(Before and after images)
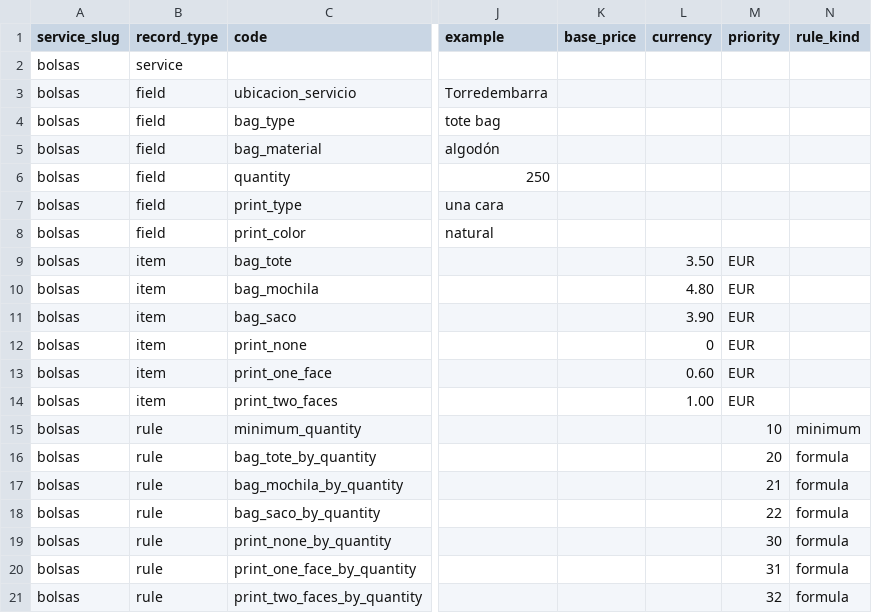
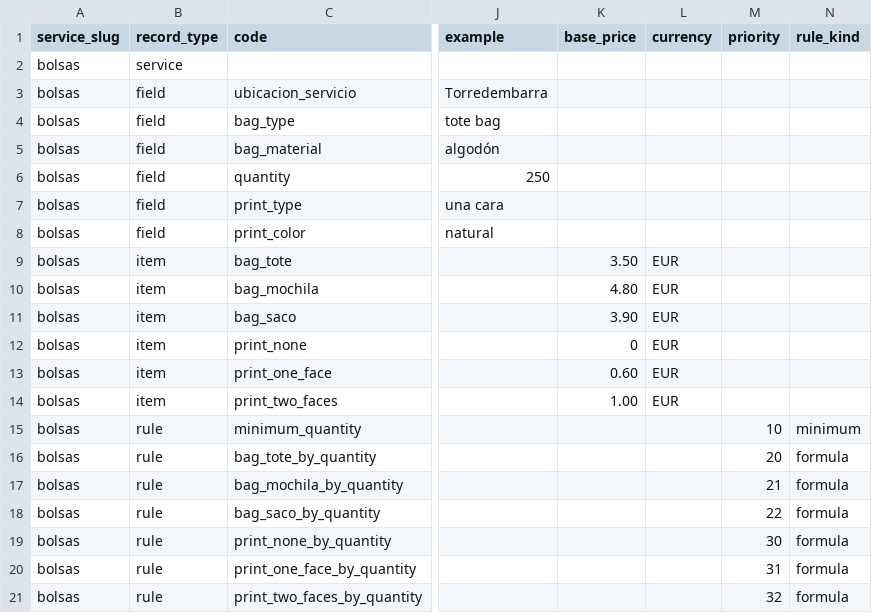
Before and after one commit to neria-rafapenya/presup, a CSV file: docs/ejemplo-bolsas-personalizadas.csv, drawn as a sheet; only a part is shown, gaps mark what is left out; the diff names each change by its address in the sheet, - before the commit and + after, or states it on an @@ line.

Commit message:
fix: corregir columnas del csv de bolsas

```diff
--- a/docs/ejemplo-bolsas-personalizadas.csv
+++ b/docs/ejemplo-bolsas-personalizadas.csv
-K9 (base_price): (empty)
+K9 (base_price): 3.50
-L9 (currency): 3.50
+L9 (currency): EUR
-M9:M14 (priority): EUR
+M9:M14 (priority): (empty)
-K10 (base_price): (empty)
+K10 (base_price): 4.80
-L10 (currency): 4.80
+L10 (currency): EUR
-K11 (base_price): (empty)
+K11 (base_price): 3.90
-L11 (currency): 3.90
+L11 (currency): EUR
-K12 (base_price): (empty)
+K12 (base_price): 0
-L12 (currency): 0
+L12 (currency): EUR
-K13 (base_price): (empty)
+K13 (base_price): 0.60
-L13 (currency): 0.60
+L13 (currency): EUR
-K14 (base_price): (empty)
+K14 (base_price): 1.00
-L14 (currency): 1.00
+L14 (currency): EUR
```
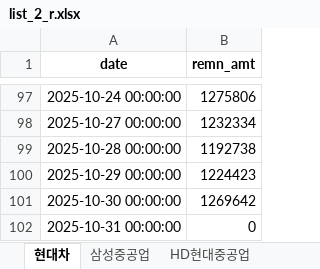
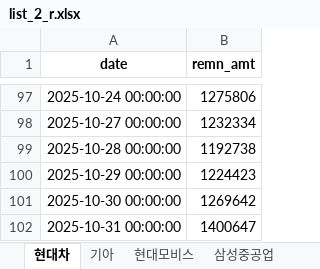
Before and after one commit to jiyonine99-del/withshort, an Excel workbook: list_2_r.xlsx, sheet 현대차, drawn as a sheet; only a part is shown, gaps mark what is left out; values as stored, in another font and other column widths than the file's, no borders; the diff names each change by its address in the sheet, - before the commit and + after, or states it on an @@ line.

```diff
--- a/list_2_r.xlsx (sheet 현대차)
+++ b/list_2_r.xlsx (sheet 현대차)
+sheet tab: 기아
+sheet tab: 현대모비스
-B102 (remn_amt): 0
+B102 (remn_amt): 1400647
```
Also changed, not shown: sheet 삼성중공업, sheet 한화오션, sheet HD현대중공업, list_1_r.xlsx, list_3_r.xlsx, 11 other files.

-- Exercise details --
Search the records for the word "personalizadas", then list every line that has it.

-- Task solution --
Before and after one commit to neria-rafapenya/presup, a CSV file: docs/ejemplo-bolsas-personalizadas.csv, drawn as a sheet; only a part is shown, gaps mark what is left out; the diff names each change by its address in the sheet, - before the commit and + after, or states it on an @@ line.
--- a/docs/ejemplo-bolsas-personalizadas.csv
+++ b/docs/ejemplo-bolsas-personalizadas.csv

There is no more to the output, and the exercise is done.